Segment Start: Provided data
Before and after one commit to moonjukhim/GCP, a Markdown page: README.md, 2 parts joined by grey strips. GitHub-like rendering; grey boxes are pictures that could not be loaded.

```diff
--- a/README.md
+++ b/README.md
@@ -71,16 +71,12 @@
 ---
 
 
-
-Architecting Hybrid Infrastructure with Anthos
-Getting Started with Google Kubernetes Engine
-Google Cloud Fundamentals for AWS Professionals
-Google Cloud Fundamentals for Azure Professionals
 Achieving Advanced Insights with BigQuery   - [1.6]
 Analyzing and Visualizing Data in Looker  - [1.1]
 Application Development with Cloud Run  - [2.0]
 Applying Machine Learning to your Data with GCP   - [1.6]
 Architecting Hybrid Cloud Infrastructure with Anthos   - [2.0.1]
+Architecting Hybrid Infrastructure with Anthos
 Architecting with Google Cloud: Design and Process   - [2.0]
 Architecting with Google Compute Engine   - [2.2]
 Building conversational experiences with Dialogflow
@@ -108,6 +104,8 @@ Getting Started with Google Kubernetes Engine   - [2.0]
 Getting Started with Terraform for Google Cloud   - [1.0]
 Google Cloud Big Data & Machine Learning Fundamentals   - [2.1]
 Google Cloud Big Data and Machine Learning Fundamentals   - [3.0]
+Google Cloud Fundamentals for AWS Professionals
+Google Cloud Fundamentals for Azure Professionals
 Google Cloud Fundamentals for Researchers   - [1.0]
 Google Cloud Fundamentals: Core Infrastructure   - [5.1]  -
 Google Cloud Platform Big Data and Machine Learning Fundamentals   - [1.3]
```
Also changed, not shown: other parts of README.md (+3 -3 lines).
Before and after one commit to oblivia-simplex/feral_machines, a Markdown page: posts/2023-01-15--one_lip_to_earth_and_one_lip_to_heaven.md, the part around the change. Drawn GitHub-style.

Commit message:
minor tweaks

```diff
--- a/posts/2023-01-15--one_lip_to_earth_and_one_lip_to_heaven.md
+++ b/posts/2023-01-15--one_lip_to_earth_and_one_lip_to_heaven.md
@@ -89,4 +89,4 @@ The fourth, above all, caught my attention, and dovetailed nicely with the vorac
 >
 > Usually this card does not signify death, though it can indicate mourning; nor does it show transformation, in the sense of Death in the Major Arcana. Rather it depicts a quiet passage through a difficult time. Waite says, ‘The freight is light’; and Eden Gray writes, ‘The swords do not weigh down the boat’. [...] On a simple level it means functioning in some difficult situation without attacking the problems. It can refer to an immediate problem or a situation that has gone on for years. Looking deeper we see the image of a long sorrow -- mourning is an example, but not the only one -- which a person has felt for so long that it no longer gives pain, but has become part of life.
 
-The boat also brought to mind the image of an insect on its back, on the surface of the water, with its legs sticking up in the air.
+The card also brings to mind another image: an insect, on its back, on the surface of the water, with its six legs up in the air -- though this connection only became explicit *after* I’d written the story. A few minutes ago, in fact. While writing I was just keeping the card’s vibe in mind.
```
Segment End: Provided data
Segment Start: Provided data
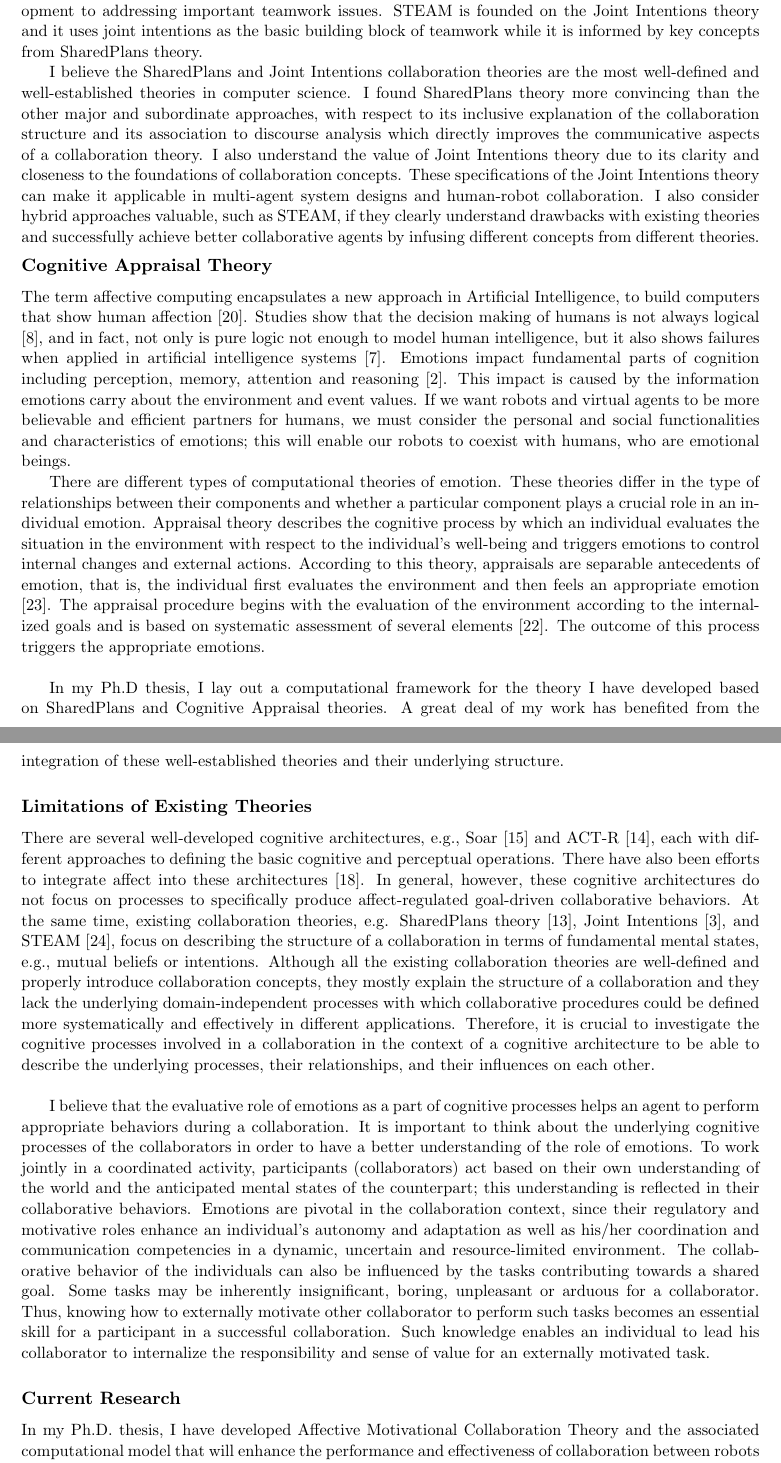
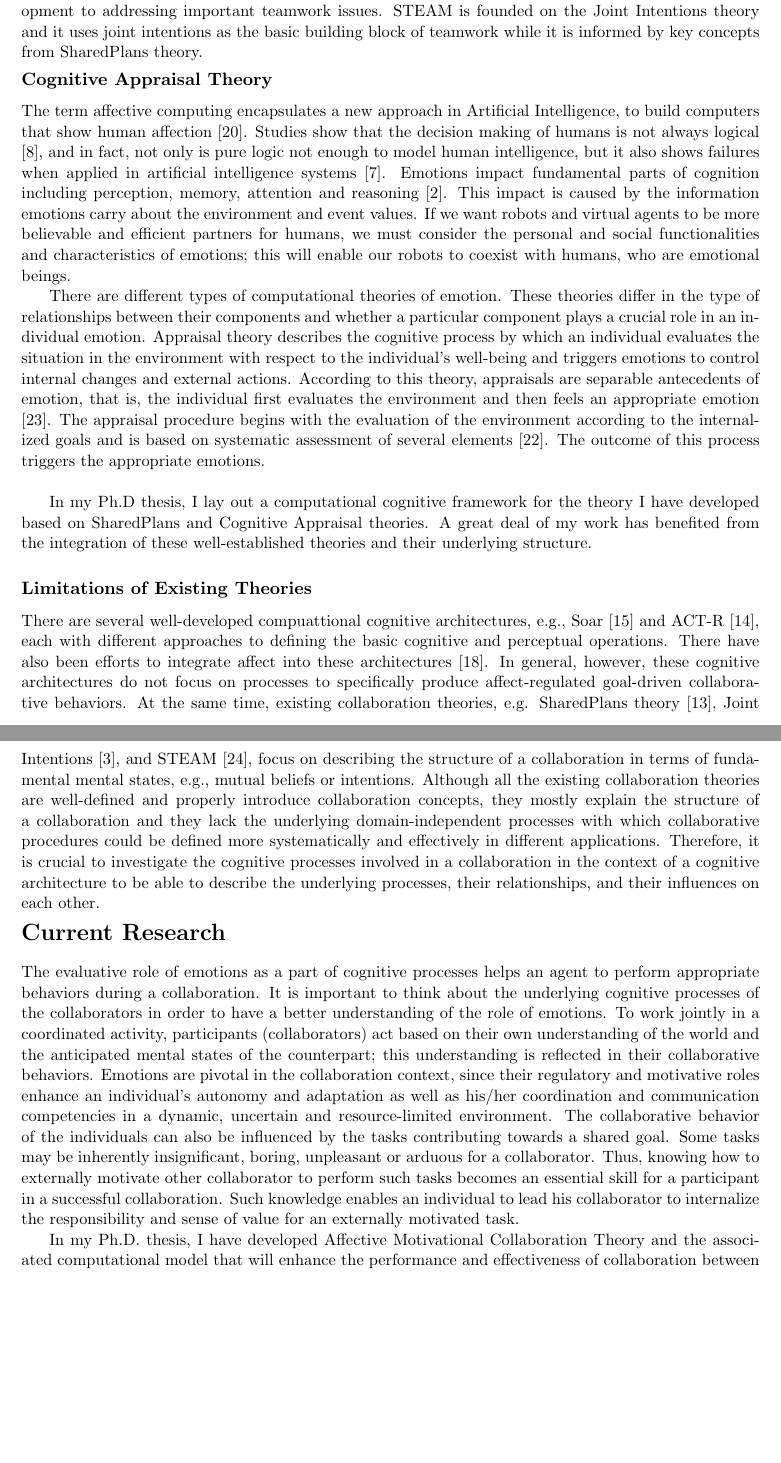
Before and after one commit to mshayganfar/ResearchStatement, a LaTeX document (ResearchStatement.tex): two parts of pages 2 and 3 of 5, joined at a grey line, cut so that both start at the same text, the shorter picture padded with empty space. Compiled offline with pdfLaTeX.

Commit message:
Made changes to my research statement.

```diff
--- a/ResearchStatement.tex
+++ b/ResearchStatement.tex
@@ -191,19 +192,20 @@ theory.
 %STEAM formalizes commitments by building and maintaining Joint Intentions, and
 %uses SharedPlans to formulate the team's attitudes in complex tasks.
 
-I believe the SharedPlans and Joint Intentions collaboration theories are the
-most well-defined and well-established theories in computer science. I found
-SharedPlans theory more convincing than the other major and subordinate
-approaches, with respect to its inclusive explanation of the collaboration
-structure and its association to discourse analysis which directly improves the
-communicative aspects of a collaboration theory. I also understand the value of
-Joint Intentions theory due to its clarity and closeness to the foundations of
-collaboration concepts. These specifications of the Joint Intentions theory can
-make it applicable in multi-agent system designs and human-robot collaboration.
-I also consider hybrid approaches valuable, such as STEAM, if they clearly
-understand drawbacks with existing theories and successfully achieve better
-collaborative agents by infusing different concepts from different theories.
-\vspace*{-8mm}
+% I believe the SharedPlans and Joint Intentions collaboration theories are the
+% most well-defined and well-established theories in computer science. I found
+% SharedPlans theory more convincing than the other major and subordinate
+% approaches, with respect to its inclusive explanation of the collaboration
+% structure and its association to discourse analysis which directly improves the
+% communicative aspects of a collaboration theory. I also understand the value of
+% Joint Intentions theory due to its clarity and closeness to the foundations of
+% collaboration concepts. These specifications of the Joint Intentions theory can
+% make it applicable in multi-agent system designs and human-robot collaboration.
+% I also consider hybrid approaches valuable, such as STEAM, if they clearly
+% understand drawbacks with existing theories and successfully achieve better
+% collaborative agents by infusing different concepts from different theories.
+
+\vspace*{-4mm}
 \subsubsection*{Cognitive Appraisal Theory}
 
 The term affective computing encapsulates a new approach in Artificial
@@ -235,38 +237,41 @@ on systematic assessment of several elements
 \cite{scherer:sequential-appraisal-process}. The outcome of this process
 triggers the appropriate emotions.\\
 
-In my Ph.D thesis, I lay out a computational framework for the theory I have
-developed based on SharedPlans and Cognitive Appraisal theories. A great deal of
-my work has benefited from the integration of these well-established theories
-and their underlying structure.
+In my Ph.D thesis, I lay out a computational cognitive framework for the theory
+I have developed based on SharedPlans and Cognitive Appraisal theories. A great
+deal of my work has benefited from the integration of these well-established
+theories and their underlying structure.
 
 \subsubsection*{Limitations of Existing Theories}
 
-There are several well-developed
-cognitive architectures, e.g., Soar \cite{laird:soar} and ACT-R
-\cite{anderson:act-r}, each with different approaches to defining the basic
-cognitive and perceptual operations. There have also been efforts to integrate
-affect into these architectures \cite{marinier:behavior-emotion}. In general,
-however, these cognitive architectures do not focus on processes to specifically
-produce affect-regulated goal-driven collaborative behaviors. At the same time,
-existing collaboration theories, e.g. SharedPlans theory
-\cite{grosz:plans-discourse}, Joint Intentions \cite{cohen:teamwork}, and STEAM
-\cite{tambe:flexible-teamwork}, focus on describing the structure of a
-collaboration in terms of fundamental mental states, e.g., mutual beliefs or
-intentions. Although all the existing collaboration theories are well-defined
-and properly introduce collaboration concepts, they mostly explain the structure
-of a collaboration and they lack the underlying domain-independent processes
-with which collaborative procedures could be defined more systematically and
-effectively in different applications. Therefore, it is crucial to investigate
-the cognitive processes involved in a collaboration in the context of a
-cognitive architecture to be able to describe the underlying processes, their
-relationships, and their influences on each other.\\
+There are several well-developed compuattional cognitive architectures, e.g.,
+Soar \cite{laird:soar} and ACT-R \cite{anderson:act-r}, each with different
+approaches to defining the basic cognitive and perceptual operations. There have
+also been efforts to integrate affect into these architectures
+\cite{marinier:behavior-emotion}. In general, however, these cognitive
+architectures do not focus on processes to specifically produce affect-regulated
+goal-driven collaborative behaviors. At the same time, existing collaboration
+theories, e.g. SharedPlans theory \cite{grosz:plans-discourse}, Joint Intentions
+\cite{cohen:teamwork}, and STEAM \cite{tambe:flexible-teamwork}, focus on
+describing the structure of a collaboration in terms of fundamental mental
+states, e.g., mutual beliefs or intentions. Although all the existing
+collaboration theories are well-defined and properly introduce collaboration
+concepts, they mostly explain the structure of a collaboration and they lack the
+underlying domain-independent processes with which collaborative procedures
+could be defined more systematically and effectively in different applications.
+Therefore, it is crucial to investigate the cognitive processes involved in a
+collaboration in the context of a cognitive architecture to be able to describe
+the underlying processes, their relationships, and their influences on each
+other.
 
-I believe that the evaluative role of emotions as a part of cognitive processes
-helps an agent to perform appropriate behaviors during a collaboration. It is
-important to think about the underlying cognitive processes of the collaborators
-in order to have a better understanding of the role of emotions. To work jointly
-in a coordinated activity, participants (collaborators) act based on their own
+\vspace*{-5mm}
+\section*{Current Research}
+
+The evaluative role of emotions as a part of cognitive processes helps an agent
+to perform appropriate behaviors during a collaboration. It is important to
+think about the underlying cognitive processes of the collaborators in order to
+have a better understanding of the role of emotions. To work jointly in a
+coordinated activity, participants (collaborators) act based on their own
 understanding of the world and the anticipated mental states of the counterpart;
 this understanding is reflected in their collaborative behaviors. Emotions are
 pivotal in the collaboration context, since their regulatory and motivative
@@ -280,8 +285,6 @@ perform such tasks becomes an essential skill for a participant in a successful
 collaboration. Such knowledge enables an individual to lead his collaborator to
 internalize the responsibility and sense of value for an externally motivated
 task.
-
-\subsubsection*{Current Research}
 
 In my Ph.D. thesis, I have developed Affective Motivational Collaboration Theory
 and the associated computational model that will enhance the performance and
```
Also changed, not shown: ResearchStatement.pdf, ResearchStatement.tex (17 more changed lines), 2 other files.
Segment End: Provided data
Looking at the records, state how many lines contain "Fundamentals" and write nothing besides that number.

9